What the task asks => With no images included, output each entry below exactly as it appears.

┌──

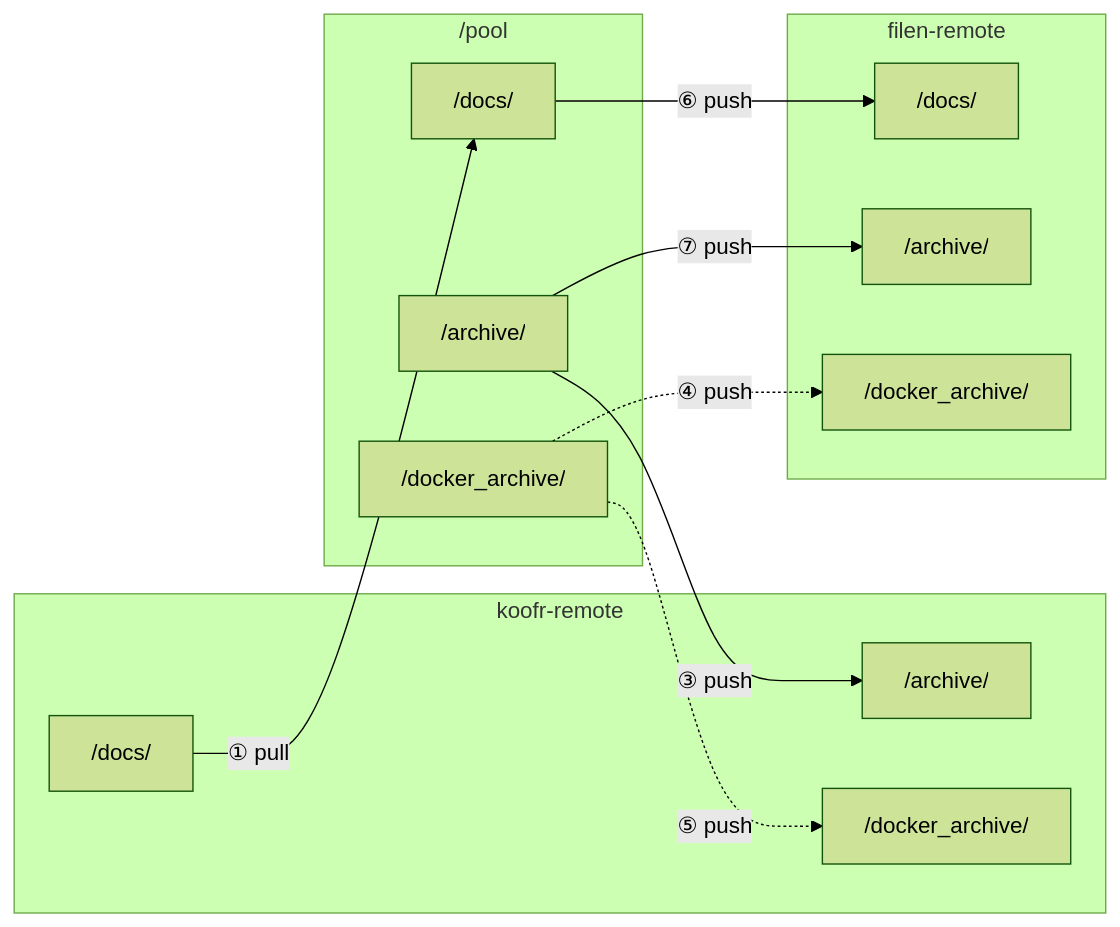
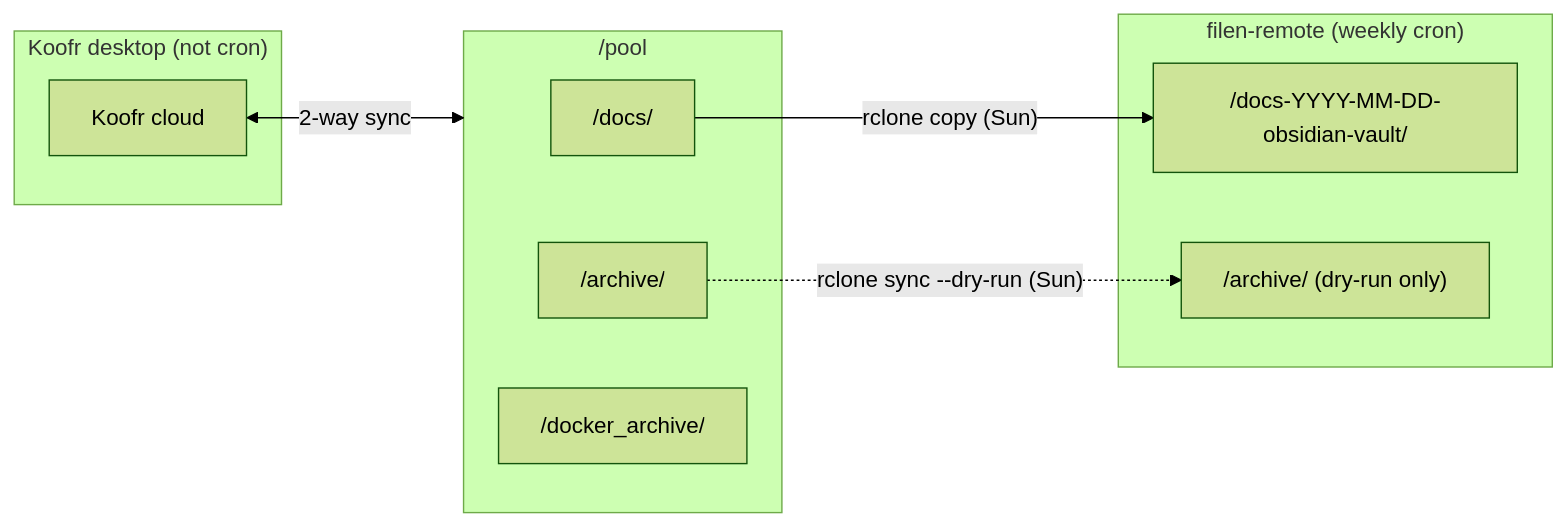
One commit to mbeisser1/homelab changed the first of 4 diagrams in docs/backup.md. Above: the diagram before and after it, drawn with Mermaid (forest theme). The commit also changed other lines of this file and 7 other files, not shown here.

First line of the commit message:
Refactor backup cron: daily SnapRAID and weekly Filen jobs.

````diff
--- a/docs/backup.md
+++ b/docs/backup.md
@@ -91,28 +64,21 @@
 ```mermaid
 flowchart LR
-    subgraph koofr["koofr-remote"]
-        KD["/docs/"]
-        KA["/archive/"]
-        KDA["/docker_archive/"]
+    subgraph koofr["Koofr desktop (not cron)"]
+        KC["Koofr cloud"]
     end
 
     subgraph pool["/pool"]
         PD["/docs/"]
         PA["/archive/"]
         PDA["/docker_archive/"]
     end
 
-    subgraph filen["filen-remote"]
-        FD["/docs/"]
-        FA["/archive/"]
-        FDA["/docker_archive/"]
+    subgraph filen["filen-remote (weekly cron)"]
+        FD["/docs-YYYY-MM-DD-obsidian-vault/"]
+        FA["/archive/ (dry-run only)"]
     end
 
-    KD -->|"① pull"| PD
-    PA -->|"③ push"| KA
-    PDA -.->|"⑤ push"| KDA
-
-    PD -->|"⑥ push"| FD
-    PA -->|"⑦ push"| FA
-    PDA -.->|"④ push"| FDA
+    KC <-->|"2-way sync"| pool
+    PD -->|"rclone copy (Sun)"| FD
+    PA -.->|"rclone sync --dry-run (Sun)"| FA
 ```
````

└──

Exercise output =>
One commit to mbeisser1/homelab changed the first of 4 diagrams in docs/backup.md. Above: the diagram before and after it, drawn with Mermaid (forest theme). The commit also changed other lines of this file and 7 other files, not shown here.

First line of the commit message:
Refactor backup cron: daily SnapRAID and weekly Filen jobs.

````diff
--- a/docs/backup.md
+++ b/docs/backup.md
@@ -91,28 +64,21 @@
 ```mermaid
 flowchart LR
-    subgraph koofr["koofr-remote"]
-        KD["/docs/"]
-        KA["/archive/"]
-        KDA["/docker_archive/"]
+    subgraph koofr["Koofr desktop (not cron)"]
+        KC["Koofr cloud"]
     end
 
     subgraph pool["/pool"]
         PD["/docs/"]
         PA["/archive/"]
         PDA["/docker_archive/"]
     end
 
-    subgraph filen["filen-remote"]
-        FD["/docs/"]
-        FA["/archive/"]
-        FDA["/docker_archive/"]
+    subgraph filen["filen-remote (weekly cron)"]
+        FD["/docs-YYYY-MM-DD-obsidian-vault/"]
+        FA["/archive/ (dry-run only)"]
     end
 
-    KD -->|"① pull"| PD
-    PA -->|"③ push"| KA
-    PDA -.->|"⑤ push"| KDA
-
-    PD -->|"⑥ push"| FD
-    PA -->|"⑦ push"| FA
-    PDA -.->|"④ push"| FDA
+    KC <-->|"2-way sync"| pool
+    PD -->|"rclone copy (Sun)"| FD
+    PA -.->|"rclone sync --dry-run (Sun)"| FA
 ```
````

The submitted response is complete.